For centuries, Jews have lived all over the world. Almost every country has its own Jewish minority. Two countries have a large Jewish community: Israel and the United States (both around 6 million people). But out of a population of more than 300 million, the 6 million Jews in the United States are but a small minority. In Israel, on the other hand, almost 80% of the population is Jewish.
The state of Israel was founded after the Second World War, in 1948. In the Middle East, in a place where Jews had lived for thousands of years with their Arab neighbours. Because of their history and religion, Jews had felt a strong connection with this region for generations. Many European Jews who had survived the Holocaust, went to live in Israel after the war. Many Jews from Arab (Muslim) countries also fled or migrated to Israel.
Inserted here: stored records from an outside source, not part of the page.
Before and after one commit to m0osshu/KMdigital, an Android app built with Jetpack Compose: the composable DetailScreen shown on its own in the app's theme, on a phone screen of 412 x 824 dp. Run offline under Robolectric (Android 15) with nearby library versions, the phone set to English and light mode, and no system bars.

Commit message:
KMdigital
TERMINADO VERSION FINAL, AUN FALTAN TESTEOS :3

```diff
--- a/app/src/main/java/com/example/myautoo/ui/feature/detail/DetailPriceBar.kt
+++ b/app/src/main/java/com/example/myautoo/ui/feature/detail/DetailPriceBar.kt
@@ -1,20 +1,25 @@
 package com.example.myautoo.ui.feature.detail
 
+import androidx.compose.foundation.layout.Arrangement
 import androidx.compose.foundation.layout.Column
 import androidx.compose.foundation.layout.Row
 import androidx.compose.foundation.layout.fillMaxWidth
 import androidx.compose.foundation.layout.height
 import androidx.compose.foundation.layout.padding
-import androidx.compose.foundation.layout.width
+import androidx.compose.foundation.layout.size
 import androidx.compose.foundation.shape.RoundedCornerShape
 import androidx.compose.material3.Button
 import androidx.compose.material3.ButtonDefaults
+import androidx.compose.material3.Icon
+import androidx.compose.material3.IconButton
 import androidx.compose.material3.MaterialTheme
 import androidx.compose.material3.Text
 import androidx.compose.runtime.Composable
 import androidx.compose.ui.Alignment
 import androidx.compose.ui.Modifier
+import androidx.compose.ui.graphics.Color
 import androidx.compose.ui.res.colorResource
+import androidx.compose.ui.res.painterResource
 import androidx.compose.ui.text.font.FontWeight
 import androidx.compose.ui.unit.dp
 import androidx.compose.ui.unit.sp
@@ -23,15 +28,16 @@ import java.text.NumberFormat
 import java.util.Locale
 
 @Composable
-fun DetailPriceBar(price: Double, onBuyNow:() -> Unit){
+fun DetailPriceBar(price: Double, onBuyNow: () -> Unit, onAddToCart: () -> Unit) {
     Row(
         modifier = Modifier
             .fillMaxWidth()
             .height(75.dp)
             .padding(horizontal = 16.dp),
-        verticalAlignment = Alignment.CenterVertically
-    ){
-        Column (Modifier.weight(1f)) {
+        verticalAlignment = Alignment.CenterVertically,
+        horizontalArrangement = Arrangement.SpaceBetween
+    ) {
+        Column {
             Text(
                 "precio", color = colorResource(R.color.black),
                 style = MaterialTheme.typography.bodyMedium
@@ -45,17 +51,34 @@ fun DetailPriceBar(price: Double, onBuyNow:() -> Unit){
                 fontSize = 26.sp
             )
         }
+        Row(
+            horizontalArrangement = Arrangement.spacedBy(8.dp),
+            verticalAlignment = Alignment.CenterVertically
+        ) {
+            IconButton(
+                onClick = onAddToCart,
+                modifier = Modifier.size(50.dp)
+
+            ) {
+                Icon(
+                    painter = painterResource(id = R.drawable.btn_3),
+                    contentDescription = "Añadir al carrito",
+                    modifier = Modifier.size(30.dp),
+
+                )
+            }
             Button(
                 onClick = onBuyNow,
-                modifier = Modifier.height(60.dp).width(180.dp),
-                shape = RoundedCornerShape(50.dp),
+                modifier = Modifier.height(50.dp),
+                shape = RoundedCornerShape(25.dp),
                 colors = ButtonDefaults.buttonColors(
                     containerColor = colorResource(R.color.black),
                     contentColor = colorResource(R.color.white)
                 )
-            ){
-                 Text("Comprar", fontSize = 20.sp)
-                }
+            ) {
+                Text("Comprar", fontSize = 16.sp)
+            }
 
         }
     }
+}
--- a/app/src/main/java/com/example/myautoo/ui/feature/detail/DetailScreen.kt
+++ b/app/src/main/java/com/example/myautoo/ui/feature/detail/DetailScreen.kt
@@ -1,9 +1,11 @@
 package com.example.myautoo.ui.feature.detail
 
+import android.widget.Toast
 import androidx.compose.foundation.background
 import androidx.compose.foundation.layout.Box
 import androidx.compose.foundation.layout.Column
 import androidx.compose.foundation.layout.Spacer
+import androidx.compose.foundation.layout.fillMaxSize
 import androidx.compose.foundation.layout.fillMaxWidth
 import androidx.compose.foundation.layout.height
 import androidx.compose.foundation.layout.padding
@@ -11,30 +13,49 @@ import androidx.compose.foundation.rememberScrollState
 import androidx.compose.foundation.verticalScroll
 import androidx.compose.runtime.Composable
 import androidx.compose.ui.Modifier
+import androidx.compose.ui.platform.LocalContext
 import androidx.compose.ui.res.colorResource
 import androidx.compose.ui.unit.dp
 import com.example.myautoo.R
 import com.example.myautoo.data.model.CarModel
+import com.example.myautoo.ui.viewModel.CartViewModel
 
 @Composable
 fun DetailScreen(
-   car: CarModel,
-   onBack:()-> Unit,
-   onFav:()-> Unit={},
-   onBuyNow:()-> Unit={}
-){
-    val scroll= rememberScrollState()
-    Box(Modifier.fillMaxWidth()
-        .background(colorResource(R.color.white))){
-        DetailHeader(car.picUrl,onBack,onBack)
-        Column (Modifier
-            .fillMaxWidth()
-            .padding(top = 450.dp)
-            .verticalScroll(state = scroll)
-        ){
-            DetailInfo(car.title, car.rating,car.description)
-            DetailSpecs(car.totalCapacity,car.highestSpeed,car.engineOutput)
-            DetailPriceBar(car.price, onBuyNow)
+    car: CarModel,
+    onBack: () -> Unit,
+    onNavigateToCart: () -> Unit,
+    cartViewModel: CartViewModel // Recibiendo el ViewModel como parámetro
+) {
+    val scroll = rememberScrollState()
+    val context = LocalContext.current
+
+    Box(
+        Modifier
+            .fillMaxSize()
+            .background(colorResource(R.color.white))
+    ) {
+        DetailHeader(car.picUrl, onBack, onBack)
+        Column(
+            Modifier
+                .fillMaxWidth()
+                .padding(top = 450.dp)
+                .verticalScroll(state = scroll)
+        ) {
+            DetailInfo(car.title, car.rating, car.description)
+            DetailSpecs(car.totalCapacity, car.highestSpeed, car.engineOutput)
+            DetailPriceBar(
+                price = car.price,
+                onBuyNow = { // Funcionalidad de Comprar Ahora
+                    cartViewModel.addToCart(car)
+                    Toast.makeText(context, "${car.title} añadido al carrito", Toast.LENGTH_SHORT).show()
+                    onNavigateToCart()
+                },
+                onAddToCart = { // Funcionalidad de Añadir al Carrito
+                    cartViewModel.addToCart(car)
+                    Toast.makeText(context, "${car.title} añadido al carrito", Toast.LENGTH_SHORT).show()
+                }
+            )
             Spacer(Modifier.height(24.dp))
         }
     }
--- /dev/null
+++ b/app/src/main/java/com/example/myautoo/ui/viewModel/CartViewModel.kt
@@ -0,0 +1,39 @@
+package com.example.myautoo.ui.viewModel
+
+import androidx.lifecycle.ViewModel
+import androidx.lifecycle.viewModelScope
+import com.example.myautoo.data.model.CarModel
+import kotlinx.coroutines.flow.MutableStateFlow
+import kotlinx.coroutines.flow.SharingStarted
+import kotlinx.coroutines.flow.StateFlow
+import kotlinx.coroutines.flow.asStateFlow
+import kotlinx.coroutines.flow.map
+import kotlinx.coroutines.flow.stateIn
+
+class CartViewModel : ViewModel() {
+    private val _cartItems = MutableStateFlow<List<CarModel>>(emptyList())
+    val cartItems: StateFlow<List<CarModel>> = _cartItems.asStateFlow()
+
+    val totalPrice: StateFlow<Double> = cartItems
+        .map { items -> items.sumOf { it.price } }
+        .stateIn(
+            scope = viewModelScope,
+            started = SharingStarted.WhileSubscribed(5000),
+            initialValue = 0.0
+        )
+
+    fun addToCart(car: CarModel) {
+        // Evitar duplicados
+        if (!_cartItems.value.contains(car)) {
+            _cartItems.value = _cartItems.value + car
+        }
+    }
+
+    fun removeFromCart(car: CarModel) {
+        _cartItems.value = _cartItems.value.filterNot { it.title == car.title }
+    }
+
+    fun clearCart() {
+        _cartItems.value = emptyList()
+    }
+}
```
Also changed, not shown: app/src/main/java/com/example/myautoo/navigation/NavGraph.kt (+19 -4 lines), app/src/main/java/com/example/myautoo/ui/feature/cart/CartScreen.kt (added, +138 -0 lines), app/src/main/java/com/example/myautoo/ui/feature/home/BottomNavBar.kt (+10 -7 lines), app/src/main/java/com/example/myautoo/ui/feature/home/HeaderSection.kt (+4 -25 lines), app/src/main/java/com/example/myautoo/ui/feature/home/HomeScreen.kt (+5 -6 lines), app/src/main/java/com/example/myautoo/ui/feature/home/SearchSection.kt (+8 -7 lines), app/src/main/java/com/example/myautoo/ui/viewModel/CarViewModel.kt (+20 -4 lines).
The United Nations supported the division of what was then still called Palestine into a Jewish and an Arab part. And they supported the creation of the new state of Israel. Among the Arab population, however, there was a lot of resistance. Immediately after the creation of the State of Israel, five neighbouring Arab countries declared war on Israel. Israel won that war. Many Arab residents of the region had to flee the country. The seventy-year history of the State of Israel is characterised by the struggle with the Palestinians. They see Israel as the occupying force. The United Nations endorsed the partition of the area controlled by the British, then known as Palestine, into Jewish and Arab sections. In doing so, they facilitated the creation of a new state of Israel and a Palestinian state. However, there was significant resistance among the Arab population in the area designated to become Israel. Immediately after the declaration of the state of Israel, five neighbouring Arab countries declared war on Israel. Israel won that war. Many Arab residents of the region fled the country, and many others were driven from their homes. Palestinians refer to this event as the Nakba (Arabic for disaster or catastrophe). The state of Israel’s history, spanning more than seventy years, is marked by conflicts with its Arab neighbours and the Palestinians, who view Israel as the occupier. There is substantial criticism of Israel’s occupation of territories that, according to the United Nations’ partition plan, were allocated to the Palestinians, and of the construction of settlements in these territories.
The difference between Zionists, Jews and Israelis
Back to the question. So, a Zionist is someone who advocates for an independent Jewish state where Jews can live in safety. To many religious Jews, Israel is 'the promised land'. But many non-religious Jews, too, value the fact that there is a country where Jews can live in freedom and safety.
Nowadays, the word Zionist is often used as a swearword. As a negative label. Many Palestinians and supporters of the Palestinian cause no longer distinguish between the words 'Jew', 'Israeli' and 'Zionist'. That is not correct. Most Jews do not live in Israel. Not every inhabitant of Israel is Jewish; there are also many non-Jews living in Israel. And not all Jewish Israelis are 'settlers' who want to conquer more and more Palestinian land.
The vast majority of Jews believe that the State of Israel should continue to exist. But many Jews, both living in Israel and elsewhere, are in favour of a Palestinian state alongside Israel as a possible solution to the conflict.
To cut a long story short: although many Jews identify with Zionism, there are still many different points of view. That is reason enough not to mix up the words 'Jew', 'Israelis' and 'Zionists'.